Over spring break my freshman year, I went on the backpacking trip to the Cohutta and Big Frog Wilderness areas on the Georgia/Tennessee border (near the end of the Appalachian Trail). I had a great time exploring the forest trails and traipsing through creeks and attempting to hang our food in bear bags on the skinny Georgia trees.
This spring break, I packed up and headed out with the trip to Labyrinth Canyon, Utah, to hike and canoe the Green River. We left early Saturday morning, stayed in a hotel in Colorado, and reached our put in spot on Sunday morning. With eighteen of us on the trip (five leaders and thirteen participants), we had eight canoes and a kayak to load with our gear – dry bags of clothes, camping and kitchen gear, something like 125 gallons of water, lots of food, and a toilet system.
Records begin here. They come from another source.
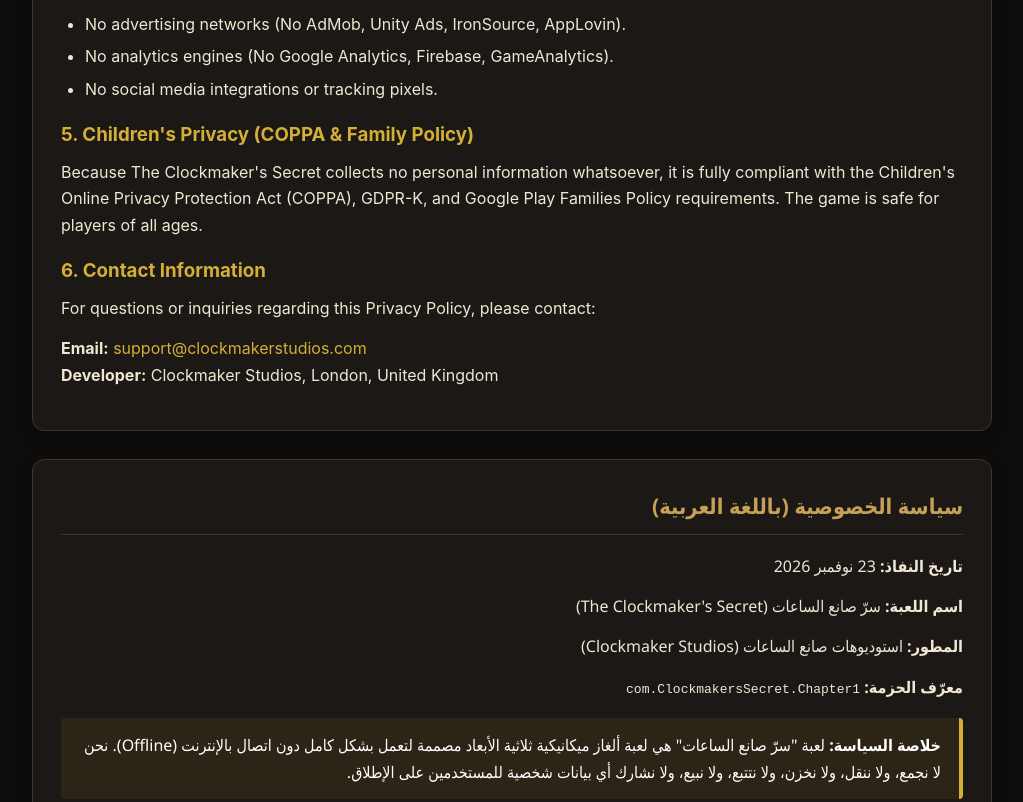
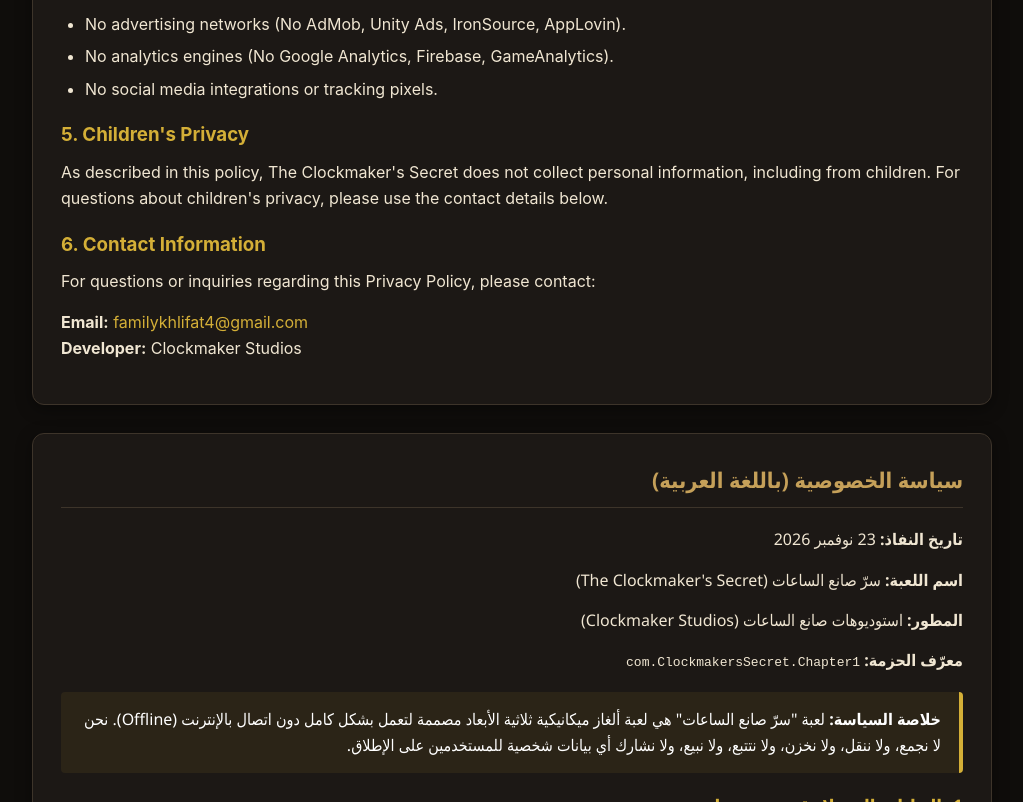
Before and after one commit to familykhlifat2-jpg/clockmakers-secret-privacy, a plain HTML site: page index.html in a window 1280 px wide. Shown: the part 1380-2182 px from the top of the page, without its empty margins (128-1151 px from the left). Drawn offline with Linux system fonts and the light colour scheme.

Commit message:
Correct privacy contact and remove unsupported location and compliance claims

```diff
--- a/index.html
+++ b/index.html
@@ -147,7 +147,6 @@
                 <span class="badge">100% Offline Game</span>
                 <span class="badge">Zero Data Collected</span>
                 <span class="badge">No Ads / No Trackers</span>
-                <span class="badge">COPPA / GDPR / PEGI 3 Compliant</span>
             </div>
         </header>
 
@@ -197,13 +196,13 @@
                 <li>No social media integrations or tracking pixels.</li>
             </ul>
 
-            <h3 style="color: var(--accent-gold); margin: 18px 0 8px 0;">5. Children's Privacy (COPPA & Family Policy)</h3>
-            <p>Because The Clockmaker's Secret collects no personal information whatsoever, it is fully compliant with the Children's Online Privacy Protection Act (COPPA), GDPR-K, and Google Play Families Policy requirements. The game is safe for players of all ages.</p>
+            <h3 style="color: var(--accent-gold); margin: 18px 0 8px 0;">5. Children's Privacy</h3>
+            <p>As described in this policy, The Clockmaker's Secret does not collect personal information, including from children. For questions about children's privacy, please use the contact details below.</p>
 
             <h3 style="color: var(--accent-gold); margin: 18px 0 8px 0;">6. Contact Information</h3>
             <p>For questions or inquiries regarding this Privacy Policy, please contact:</p>
-            <p><strong>Email:</strong> <a href="mailto:support@clockmakerstudios.com">support@clockmakerstudios.com</a><br>
-            <strong>Developer:</strong> Clockmaker Studios, London, United Kingdom</p>
+            <p><strong>Email:</strong> <a href="mailto:familykhlifat4@gmail.com">familykhlifat4@gmail.com</a><br>
+            <strong>Developer:</strong> Clockmaker Studios</p>
         </div>
 
         <!-- ARABIC SECTION -->
@@ -247,13 +246,13 @@
                 <li>خالية من أي أدوات ربط مع وسائل التواصل الاجتماعي.</li>
             </ul>
 
-            <h3 style="color: var(--accent-gold); margin: 18px 0 8px 0;">5. خصوصية الأطفال (COPPA و سياسة العائلة)</h3>
-            <p>نظراً لأن لعبة "سرّ صانع الساعات" لا تجمع أي بيانات شخصية، فهي متوافقة تماماً مع قانون حماية خصوصية الأطفال على الإنترنت (COPPA)، واللائحة العامة لحماية البيانات (GDPR)، وسياسات Google Play Family. اللعبة آمنة لجميع الفئات العمرية.</p>
+            <h3 style="color: var(--accent-gold); margin: 18px 0 8px 0;">5. خصوصية الأطفال</h3>
+            <p>كما هو موضح في هذه السياسة، لا تجمع لعبة "سرّ صانع الساعات" بيانات شخصية، بما في ذلك بيانات الأطفال. للاستفسار عن خصوصية الأطفال، يُرجى استخدام معلومات التواصل أدناه.</p>
 
             <h3 style="color: var(--accent-gold); margin: 18px 0 8px 0;">6. التواصل والدعم الفني</h3>
             <p>إذا كانت لديك أي استفسارات تتعلق بسياسة الخصوصية هذه، يُرجى التواصل معنا عبر:</p>
-            <p><strong>البريد الإلكتروني:</strong> <a href="mailto:support@clockmakerstudios.com">support@clockmakerstudios.com</a><br>
-            <strong>جهة التطوير:</strong> استوديوهات صانع الساعات (Clockmaker Studios) — لندن، المملكة المتحدة</p>
+            <p><strong>البريد الإلكتروني:</strong> <a href="mailto:familykhlifat4@gmail.com">familykhlifat4@gmail.com</a><br>
+            <strong>جهة التطوير:</strong> استوديوهات صانع الساعات (Clockmaker Studios)</p>
         </div>
 
         <footer>
```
After paddling/floating about 12 miles, we stopped to set up our first camp. We had dinner and then since it was clear, we slept out under the stars, which are absolutely incredible in the dark of the Utah wilderness. Over the week we canoed about 45 miles of the river, stopping to set up camp in the afternoons and do some hiking around the canyon. I really enjoyed laughing and relaxing and scrambling around on rocks and looking out for stray inbred crazy cows (which are supposed to be abundant in the canyon but I didn’t see any which was pretty disappointing). You can find a few pictures of the trip below (Photo credits to Brady Nahkala).
On both trips the views and fresh air – as well as a complete lack of cell service – were invigorating and the food was delicious (although that might be biased…food tastes better when you make it outside and have been building up an appetite). But my favorite part of the trips is probably the people I meet – there is lots of time to get to know each other and tell fun stories throughout the trip (And don’t be afraid to sign up by yourself! Everyone will be laughing and joking together by the end of the trip).
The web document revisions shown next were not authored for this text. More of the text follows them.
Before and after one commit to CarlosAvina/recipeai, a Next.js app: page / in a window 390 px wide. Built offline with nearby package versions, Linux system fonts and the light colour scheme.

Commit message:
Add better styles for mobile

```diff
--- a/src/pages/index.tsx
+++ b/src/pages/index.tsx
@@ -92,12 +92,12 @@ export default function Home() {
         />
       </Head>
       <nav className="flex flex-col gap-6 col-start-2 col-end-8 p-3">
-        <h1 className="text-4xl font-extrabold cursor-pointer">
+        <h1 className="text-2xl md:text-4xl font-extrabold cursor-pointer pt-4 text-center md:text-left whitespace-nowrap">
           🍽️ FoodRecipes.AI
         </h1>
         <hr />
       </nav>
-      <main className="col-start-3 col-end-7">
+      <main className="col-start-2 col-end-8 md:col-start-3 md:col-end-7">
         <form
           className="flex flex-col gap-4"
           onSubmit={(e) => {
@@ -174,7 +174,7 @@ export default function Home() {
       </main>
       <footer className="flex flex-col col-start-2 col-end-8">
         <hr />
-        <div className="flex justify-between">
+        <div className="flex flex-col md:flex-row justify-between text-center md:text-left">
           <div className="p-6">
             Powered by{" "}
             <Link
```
Yes, the weather is unpredictable (you may find yourself waist deep in a river crossing when it starts to thunderstorm for example), and you have to sit squished in a van for hours upon hours (at least you don’t ever have to drive), and you don’t get to shower for a week (smells great), but these are all really just part of the experience. It’s all worth it for a wonderful week in the wild.